You can always appeal as long as the deadlines haven't passed. He needs to speak to his attorney about filing a motion appealing the conviction as soon as possible.
I strongly recommend a criminal defense lawyer who has experience with criminal appeals. Trials and appeals are very different things.
Of course you can. Contact an appellate attorney in your area to review the case for grounds for appeal.
Macy Jaggers's answer to a legal question on Avvo does not establish an attorney-client relationship. Ms. Jaggers offers everyone a free consultation to discuss their case. Feel free to call her office at 214-365-9800 to make an appointment (phones are answered 24 hours) or visit her website at www.macyjaggers.com for more information about her services and recent victories.
The appellate timelines are strict, and if they aren't followed, your brother may lose his right to appeal. Typically, it is the trial attorney's responsibility to file a notice of appeal. If your brother had a court appointed attorney and was sentenced to prison after his conviction, then he is likely eligible for a court appointed attorney on appeal. Remember, however, that there is a big difference between an appeal being filed, and a case being overturned on appeal. If you can afford to hire appellate counsel, you should look for a criminal defense attorney whose practice includes appeals. Many criminal defense lawyers do not regularly write appeals as part of their practice.
Katherine Shipman's response to your question is for general information purposes only.
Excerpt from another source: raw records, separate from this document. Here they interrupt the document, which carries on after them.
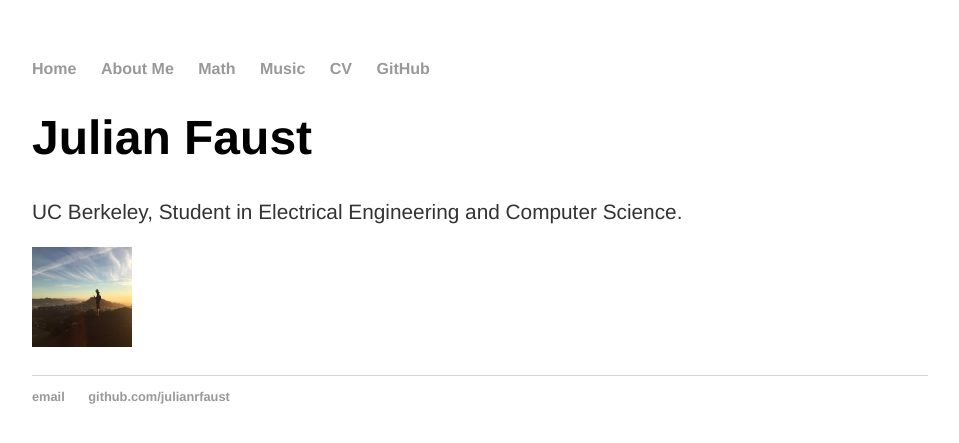
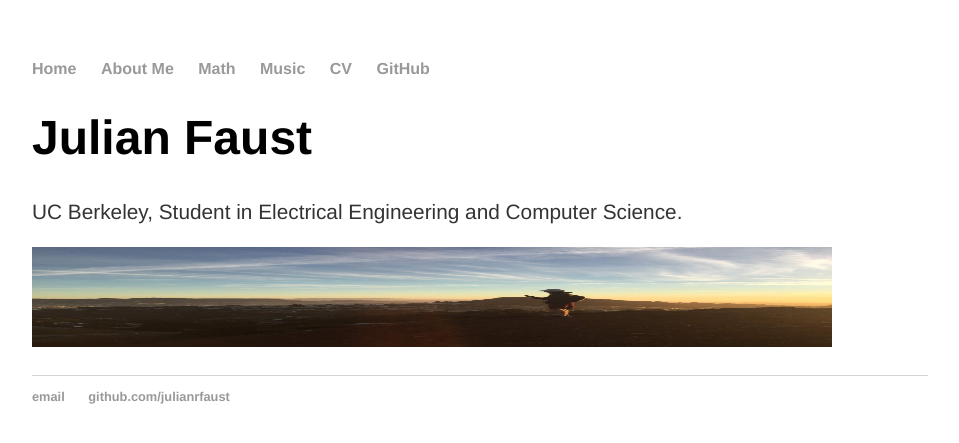
Before and after one commit to julianrfaust/julianrfaust.github.io, a Jekyll site: the page built from index.html, in a window 1280 px wide. Shown: the top 443 px of the page, without its empty margins (160-1119 px from the left). Built offline with Jekyll 4.4.1, drawn with Linux system fonts in a browser that asks for light colours.

Commit message:
Update index.html

```diff
--- a/index.html
+++ b/index.html
@@ -5,5 +5,5 @@
 <div class="blurb">
 	<h1>Julian Faust</h1>
 	<p>UC Berkeley, Student in Electrical Engineering and Computer Science.<p>
-	<img src="images/IMG_0869.JPG" alt="photo" style="width:100px;height:100px;" class="inline"/>
+	<img src="images/IMG_0869.JPG" alt="photo" style="width:800px;height:100px;" class="inline"/>
 </div><!-- /.blurb -->
```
Nothing in this response should be taken as legal advice for any individual case or situation. This information is not intended to create, and receipt or viewing does not constitute, an attorney-client relationship.
A trial can always be appealed if the appeal is filed within the appropriate time limits. Appeals however rarely succeed and be wary of a lawyer who promises too much.
Austin Jail Release and Bond Assistance
Federal Criminal Defense
My answers are intended only as general legal advice and are not intended to create an attorney-client relationship. There is no substitute for a full consultation with a local experienced criminal defense attorney. For more answers based on my 19 years of experience visit my website, www.austincriminaldefenseattorney.com
He can appeal. You can't because you are not a party to the case. He will, of course, have to file a notice of appeal within the time required by law. If this is a federal case his notice of appeal is due not later than fourteen days from the time his sentence is entered on the docket of the district court, unless your local circuit rules make some other provision. If your brother cannot afford an attorney the federal court will appoint appellate counsel for him.